**BRIEF:**
Look through the data below, tally the lines where "tasks" occurs, and write the total alone.

**INFORMATION GIVEN:**

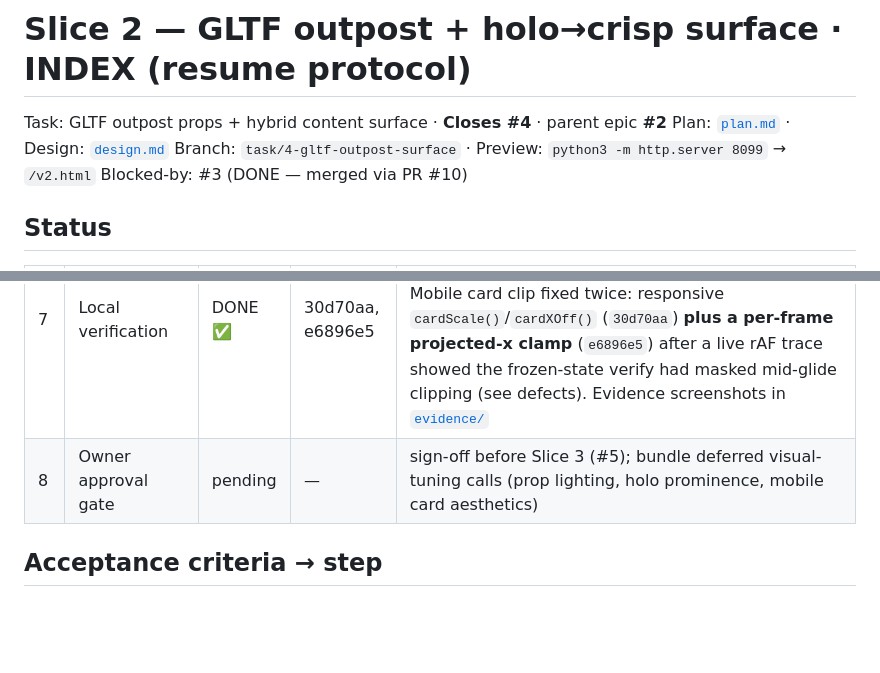
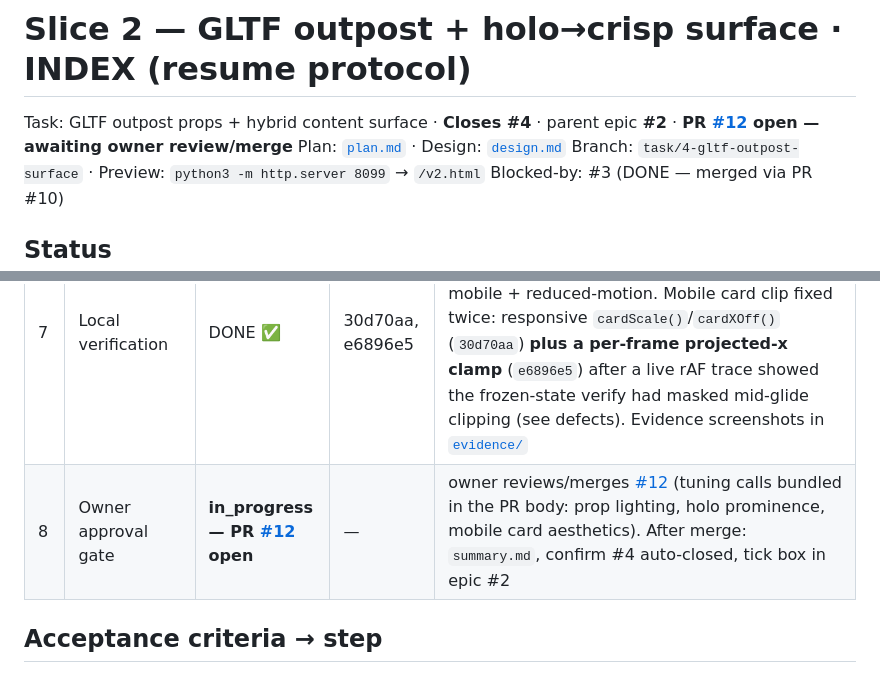
Before and after one commit to shivamsbajpai/personal_website, a Markdown page: tasks/002_gltf-outpost-surface/INDEX.md, 2 parts joined by grey strips. Drawn GitHub-style; blank space fills up the shorter version.

Commit message:
docs: record PR #12 in slice-2 INDEX; step 8 in progress
Co-Authored-By: Claude Fable 5 <noreply@anthropic.com>

```diff
--- a/tasks/002_gltf-outpost-surface/INDEX.md
+++ b/tasks/002_gltf-outpost-surface/INDEX.md
@@ -1,6 +1,6 @@
 # Slice 2 — GLTF outpost + holo→crisp surface · INDEX (resume protocol)
 
-Task: GLTF outpost props + hybrid content surface · **Closes #4** · parent epic **#2**
+Task: GLTF outpost props + hybrid content surface · **Closes #4** · parent epic **#2** · **PR [#12] open — awaiting owner review/merge**
 Plan: [`plan.md`](plan.md) · Design: [`design.md`](design.md)
 Branch: `task/4-gltf-outpost-surface` · Preview: `python3 -m http.server 8099` → `/v2.html`
 Blocked-by: #3 (DONE — merged via PR #10)
@@ -16,7 +16,7 @@ Blocked-by: #3 (DONE — merged via PR #10)
 | 5 | CSS3D crisp panel + cross-fade (DS5) | DONE ✅ | cf5a1b0 | **hybrid** (owner-chosen): holo→CSS3D reveal card at the outpost→existing flat crisp panel; reading system untouched. See DS5 amendment in defects |
 | 6 | Reduced-motion path (DS6) | DONE ✅ | 4b11f4b, cf5a1b0 | holo uTime freeze + opacity-only card/panel cross-fade; whole-path verified under emulated `prefers-reduced-motion` at step 7 (travel loop preserved, holo static, card+panel still cross-fade) |
 | 7 | Local verification | DONE ✅ | 30d70aa, e6896e5 | `node --test` 13 pass; Playwright smoke 0 console errors, 8 GLBs 200, full path info→travel→dock verified live on desktop + mobile + reduced-motion. Mobile card clip fixed twice: responsive `cardScale()`/`cardXOff()` (`30d70aa`) **plus a per-frame projected-x clamp** (`e6896e5`) after a live rAF trace showed the frozen-state verify had masked mid-glide clipping (see defects). Evidence screenshots in [`evidence/`](evidence/) |
-| 8 | Owner approval gate | pending | — | sign-off before Slice 3 (#5); bundle deferred visual-tuning calls (prop lighting, holo prominence, mobile card aesthetics) |
+| 8 | Owner approval gate | **in_progress — PR [#12] open** | — | owner reviews/merges [#12] (tuning calls bundled in the PR body: prop lighting, holo prominence, mobile card aesthetics). After merge: `summary.md`, confirm #4 auto-closed, tick box in epic #2 |
 
 ## Acceptance criteria → step
 
```
Also changed, not shown: other parts of tasks/002_gltf-outpost-surface/INDEX.md (+3 -1 lines).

**RESULT:**
4